Back in the impossibly long-ago days when Ben scored his hat-trick, having sex with (always called “sleeping with” when everyone knew sleep was not involved) three separate girls in a month and only one of them his official girlfriend, sex was supposed to be part of the revolution. In Ben’s parents’ world of doodlebugs and rationing, sex was something people did in wartime because they thought they might die the next day. After the war, when people regularly died from a host of things that would make headlines today such as tuberculosis or measles or smog in London, decent people didn’t until they were married, all through the 1950s. As the poet Larkin (not to be confused with Lorca, quite a different thing altogether) noted, sex began with the Beatles in about 1963, which was quite late for him.
Poppy’s happy, enthusiastically guilt-free bisexuality was illegal until she was ten years old in 1969. Or rather if she’d been born a boy it would have been. The story goes that nobody could think of a way to tell Queen Victoria that girls left on their own when their men-folk went out for a spot of peasant-shooting sometimes found novel ways to keep themselves amused so when male homosexuality was made illegal (man, how straight is that?) there was no mention of female hom0sexuality on the statute because it officially didn’t exist. Like most stories it’s probably at least half wrong. In certain circles an Albert is a male piercing with attaches the penis to the scrotum with a small chain. Its name comes from that of Queen Victoria’s husband, Prince Albert of the House of Saxe-Coburg Gotha. The reader may draw his or her own conclusions about how restrained the late Queen’s sex life actually was from that fact alone.
Of course, there were dangers. The biggest one was unpleasantness when a girlfriend found out their boyfriend was nobbing someone else, a devastating event which ended sometimes in tears and occasionally even outright public sarcasm. At least in Ben and Claire’s circles, the idea of attacking anybody because two people had got temporarily mixed-up about where one ended and the other began never crossed anyone’s mind. The other not-very-huge risk was clap, the joke non-specific word for what usually turned out to be Non-Specific Urethritis, a bit of an itch, a genital irritation which a ten-day course of antibiotics cleared up with no further ill-effects provided the patient remembered not to drink alcohol and took all the tablets. Unbelievably now, that really was about as bad as it got. There must, somewhere, have still been people with real, really mess-you-up sexually-transmitted diseases, but back then a lot of people thought the worst one you could get was marriage.

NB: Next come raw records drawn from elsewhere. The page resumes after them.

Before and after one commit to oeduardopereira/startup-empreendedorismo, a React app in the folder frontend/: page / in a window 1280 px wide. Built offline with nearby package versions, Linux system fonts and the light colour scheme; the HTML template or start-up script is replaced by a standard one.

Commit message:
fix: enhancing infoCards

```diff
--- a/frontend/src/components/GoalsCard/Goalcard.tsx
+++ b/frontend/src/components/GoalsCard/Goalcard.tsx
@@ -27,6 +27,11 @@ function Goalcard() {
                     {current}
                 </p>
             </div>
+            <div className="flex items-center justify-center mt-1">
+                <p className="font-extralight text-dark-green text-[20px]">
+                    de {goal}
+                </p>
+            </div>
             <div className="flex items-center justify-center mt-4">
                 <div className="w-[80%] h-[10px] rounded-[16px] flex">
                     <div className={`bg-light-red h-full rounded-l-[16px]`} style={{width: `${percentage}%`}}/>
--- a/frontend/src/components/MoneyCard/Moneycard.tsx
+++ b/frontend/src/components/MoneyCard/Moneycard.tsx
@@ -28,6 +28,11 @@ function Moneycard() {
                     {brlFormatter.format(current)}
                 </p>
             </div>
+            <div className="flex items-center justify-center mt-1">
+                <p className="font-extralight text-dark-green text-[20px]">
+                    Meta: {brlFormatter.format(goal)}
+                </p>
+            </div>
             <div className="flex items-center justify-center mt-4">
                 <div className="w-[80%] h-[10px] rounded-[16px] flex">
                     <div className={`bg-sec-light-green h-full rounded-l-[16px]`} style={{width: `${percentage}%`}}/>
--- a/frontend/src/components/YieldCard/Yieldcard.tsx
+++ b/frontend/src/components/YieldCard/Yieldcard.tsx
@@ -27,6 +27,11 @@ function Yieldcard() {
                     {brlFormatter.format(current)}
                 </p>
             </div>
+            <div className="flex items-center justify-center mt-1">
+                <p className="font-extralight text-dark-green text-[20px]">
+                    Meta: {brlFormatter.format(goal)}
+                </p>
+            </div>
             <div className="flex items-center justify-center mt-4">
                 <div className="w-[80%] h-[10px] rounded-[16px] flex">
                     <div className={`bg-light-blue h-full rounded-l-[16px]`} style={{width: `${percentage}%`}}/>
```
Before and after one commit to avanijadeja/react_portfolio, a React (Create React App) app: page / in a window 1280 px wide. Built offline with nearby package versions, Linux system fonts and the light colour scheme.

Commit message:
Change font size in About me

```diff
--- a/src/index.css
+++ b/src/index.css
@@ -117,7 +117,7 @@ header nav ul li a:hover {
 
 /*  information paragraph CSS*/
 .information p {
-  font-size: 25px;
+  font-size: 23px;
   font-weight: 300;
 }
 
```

Sex was revolution. Sex was not being your parents. Not-death, a loose, wild, necessarily messy stain-on-the-HP sofa Richard Brautigan un-death, the totally naked rejection of the suffocating not-in-front-of-the-children, please-and-thank-you mind-your-manners Terry and June suburbia of the soul that no-body could be bothered to realise was the only sane reaction of a 1940s generation for whom heaven really was a place where nothing ever happened, because so much else already had. To their children, the Bens and Claires, Theresas and Petes, the Lizs and Poppies, each in their different ways unchained if not unhinged by free prescriptions of oral contraceptives, sex was kicking out the jambs, which had nothing at all to do with the Women’s Institute. Suddenly, nice girls did, enthusiastically, shamelessly, happily, almost entirely because they almost certainly wouldn’t get pregnant by accident. It was stepping over the traces, changing everything for freedom, if not for god, Harry and St George and in those days at least, freedom wasn’t just another word for nothing left to lose. Someone of Ben’s generation still believed at least one party had to say they loved the other one before they got their kit off; at least one of them was genuinely shocked when after they announced they were quite keen on a boy they’d met but didn’t know what to do about it another girl simply said ‘why don’t you just fuck him?’ It wasn’t Poppy, although it sounds very much like her. In fifteen years, half a generation, from the introduction of oral contraceptives the world changed from one where officially no-one did to everybody did. As Wordsworth said before Thatcher invented AIDS and condoms and girls who went to Art School, bliss it was in that dawn to be alive. And in that respect at least, to be young was very heaven.